Asked at a Wednesday news conference about the dispute, Canadian Prime Minister Justin Trudeau said, “We have always had a positive and constructive relationship with countries around the world while, at the same time, always making sure we’re bringing up human rights concerns.” His government, he added, would “remain firm on standing up for human rights everywhere around the world.”
But Canada is also worried about the possible loss of almost 800 Saudi medical fellows and residents completing specialized training in the country.
A decades-long program has allowed Canadian medical schools to “sell” training spots to Saudi students, with mutual benefits: The students’ tuition and expenses are paid by the Saudi government, meaning they treat Canadian patients for several years at no cost to Canadian taxpayers but are expected to return home after the training.
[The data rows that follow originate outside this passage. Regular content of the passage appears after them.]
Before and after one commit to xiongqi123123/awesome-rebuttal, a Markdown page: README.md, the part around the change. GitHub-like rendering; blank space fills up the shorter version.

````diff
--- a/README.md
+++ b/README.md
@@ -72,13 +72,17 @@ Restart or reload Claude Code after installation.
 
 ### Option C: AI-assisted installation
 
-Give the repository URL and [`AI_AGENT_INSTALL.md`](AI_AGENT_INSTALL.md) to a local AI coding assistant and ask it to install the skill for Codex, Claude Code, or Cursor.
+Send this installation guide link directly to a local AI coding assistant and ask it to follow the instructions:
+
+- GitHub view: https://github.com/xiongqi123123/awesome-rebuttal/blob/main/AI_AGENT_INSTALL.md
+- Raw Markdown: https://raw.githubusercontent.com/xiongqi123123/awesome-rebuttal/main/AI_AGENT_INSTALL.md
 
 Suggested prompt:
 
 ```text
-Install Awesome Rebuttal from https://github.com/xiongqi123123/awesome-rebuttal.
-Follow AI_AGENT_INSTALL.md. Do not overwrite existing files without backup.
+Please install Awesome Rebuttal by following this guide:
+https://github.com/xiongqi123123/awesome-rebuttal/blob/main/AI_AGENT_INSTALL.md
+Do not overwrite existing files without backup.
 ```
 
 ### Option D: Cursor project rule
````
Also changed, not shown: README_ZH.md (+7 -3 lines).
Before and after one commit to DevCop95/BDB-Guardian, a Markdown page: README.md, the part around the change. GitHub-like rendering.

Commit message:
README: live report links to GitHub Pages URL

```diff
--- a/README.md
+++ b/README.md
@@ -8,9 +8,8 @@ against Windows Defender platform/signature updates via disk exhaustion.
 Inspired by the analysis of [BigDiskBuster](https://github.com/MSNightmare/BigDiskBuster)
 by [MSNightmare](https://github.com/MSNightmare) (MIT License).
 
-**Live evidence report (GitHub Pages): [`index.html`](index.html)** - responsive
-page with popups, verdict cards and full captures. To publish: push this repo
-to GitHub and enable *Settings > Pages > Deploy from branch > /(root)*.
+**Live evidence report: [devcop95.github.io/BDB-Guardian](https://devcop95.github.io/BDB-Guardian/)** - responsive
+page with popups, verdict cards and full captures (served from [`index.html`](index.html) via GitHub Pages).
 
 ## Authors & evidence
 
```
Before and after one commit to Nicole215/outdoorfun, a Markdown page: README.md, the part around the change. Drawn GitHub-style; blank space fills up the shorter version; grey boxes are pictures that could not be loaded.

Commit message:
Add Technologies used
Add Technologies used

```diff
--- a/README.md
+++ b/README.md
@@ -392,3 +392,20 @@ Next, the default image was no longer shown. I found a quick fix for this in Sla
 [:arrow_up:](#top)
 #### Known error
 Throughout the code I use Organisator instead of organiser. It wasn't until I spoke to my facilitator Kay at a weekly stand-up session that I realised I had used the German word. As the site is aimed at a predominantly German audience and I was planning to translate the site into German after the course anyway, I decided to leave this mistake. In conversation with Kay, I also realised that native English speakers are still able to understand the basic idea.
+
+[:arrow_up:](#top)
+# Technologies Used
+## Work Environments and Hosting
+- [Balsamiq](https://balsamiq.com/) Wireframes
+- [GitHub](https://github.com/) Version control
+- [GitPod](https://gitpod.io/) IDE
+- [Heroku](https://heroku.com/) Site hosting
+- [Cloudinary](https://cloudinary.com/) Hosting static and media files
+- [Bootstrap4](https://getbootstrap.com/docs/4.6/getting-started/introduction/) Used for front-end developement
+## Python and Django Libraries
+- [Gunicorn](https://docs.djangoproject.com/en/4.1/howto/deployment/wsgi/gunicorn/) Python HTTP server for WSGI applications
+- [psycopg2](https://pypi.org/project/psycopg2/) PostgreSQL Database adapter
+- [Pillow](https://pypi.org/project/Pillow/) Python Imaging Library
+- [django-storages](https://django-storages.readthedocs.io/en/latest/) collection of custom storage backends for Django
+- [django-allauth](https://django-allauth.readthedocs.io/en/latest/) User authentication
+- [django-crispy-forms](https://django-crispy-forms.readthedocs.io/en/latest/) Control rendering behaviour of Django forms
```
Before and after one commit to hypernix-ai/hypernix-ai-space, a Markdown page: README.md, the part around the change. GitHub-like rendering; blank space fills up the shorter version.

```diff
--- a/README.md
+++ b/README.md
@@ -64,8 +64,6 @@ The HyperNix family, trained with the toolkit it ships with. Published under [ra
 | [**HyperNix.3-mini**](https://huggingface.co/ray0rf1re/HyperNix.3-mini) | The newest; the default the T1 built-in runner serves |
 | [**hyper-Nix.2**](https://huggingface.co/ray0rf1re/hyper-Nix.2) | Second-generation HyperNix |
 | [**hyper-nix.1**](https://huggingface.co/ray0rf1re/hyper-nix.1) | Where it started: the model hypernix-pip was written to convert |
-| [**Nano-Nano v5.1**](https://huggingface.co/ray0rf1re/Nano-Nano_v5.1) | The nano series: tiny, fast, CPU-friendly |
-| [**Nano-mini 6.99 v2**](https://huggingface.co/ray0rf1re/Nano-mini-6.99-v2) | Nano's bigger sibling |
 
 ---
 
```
The doctors’ training in Canada was also seen as an important part of a larger effort by the Saudi government to replace foreign doctors with Saudi physicians.
A large percentage of Saudi doctors had completed their residencies in Canada, according to Stephen Walston, the director of the master of health administration program at the University of Utah, who has worked in Saudi Arabia and served on the international advisory board of the Saudi Health Ministry.
“They are going to have to find a country where they can do their fellowships and residencies, and there are very few countries that allow that,” he said. “There is no way they can access the U.S. system. Thousands of students are affected by this. I feel sorry for them.”
According to a recruitment presentation published by the Saudi Arabian Cultural Bureau in Canada in 2016, the partnership between the two countries has produced more than 4,000 Saudi medical graduates, “many of whom have now assumed senior leadership roles within Saudi Arabia.”
Earlier this week, Saudi authorities announced a grace period for the medical fellows and residents, allowing them to keep working in Canada until Sept. 1. But even with the extra time, replacing them will be difficult, health officials said.
Across the country, doing the same for all 800 students “will be a significant disruption on many levels,” said Geneviève Moineau, the president of Canada's national association of medical faculties. Emergency replacements will need their own replacements, creating a ripple effect.
In the neurosurgery department of a single Ontario teaching hospital, for example, 13 out of about 20 residents and fellows are Saudis, said Andrew Padmos, chief executive of the Royal College of Physicians and Surgeons of Canada, who called their potential withdrawal a “catastrophe.”
Those left in that department would be doubling their number of night shifts and their number of patients, he said. “There's innumerable pressures that then apply because of the lack of staffing,” he added. “And those positions can’t immediately be filled. You can’t take people off the street.”
Tensions between the two countries accelerated after Canadian Foreign Minister Chrystia Freeland posted a message last week on Twitter expressing alarm at Saudi Arabia’s recent arrest of Samar Badawi, a Saudi women’s rights activist. Badawi’s arrest was part of a larger crackdown by the Saudi authorities on a group of prominent activists who had campaigned for the lifting of a female driving ban and advocated other rights for women.
After two more tweets about the activists — from Canada’s Foreign Ministry, and its embassy in Riyadh — the Saudi government exploded, denouncing what it called “blatant interference in the Kingdom’s domestic affairs” and announcing retaliatory measures against Canada.
Saudi Arabia has accused some of the detainees of contact with unspecified foreign powers but has not yet provided any evidence. “The charges will become public and the evidence will become public and the trials will become public,” Jubeir said on Wednesday.
Ross reported from Petawawa, Canada.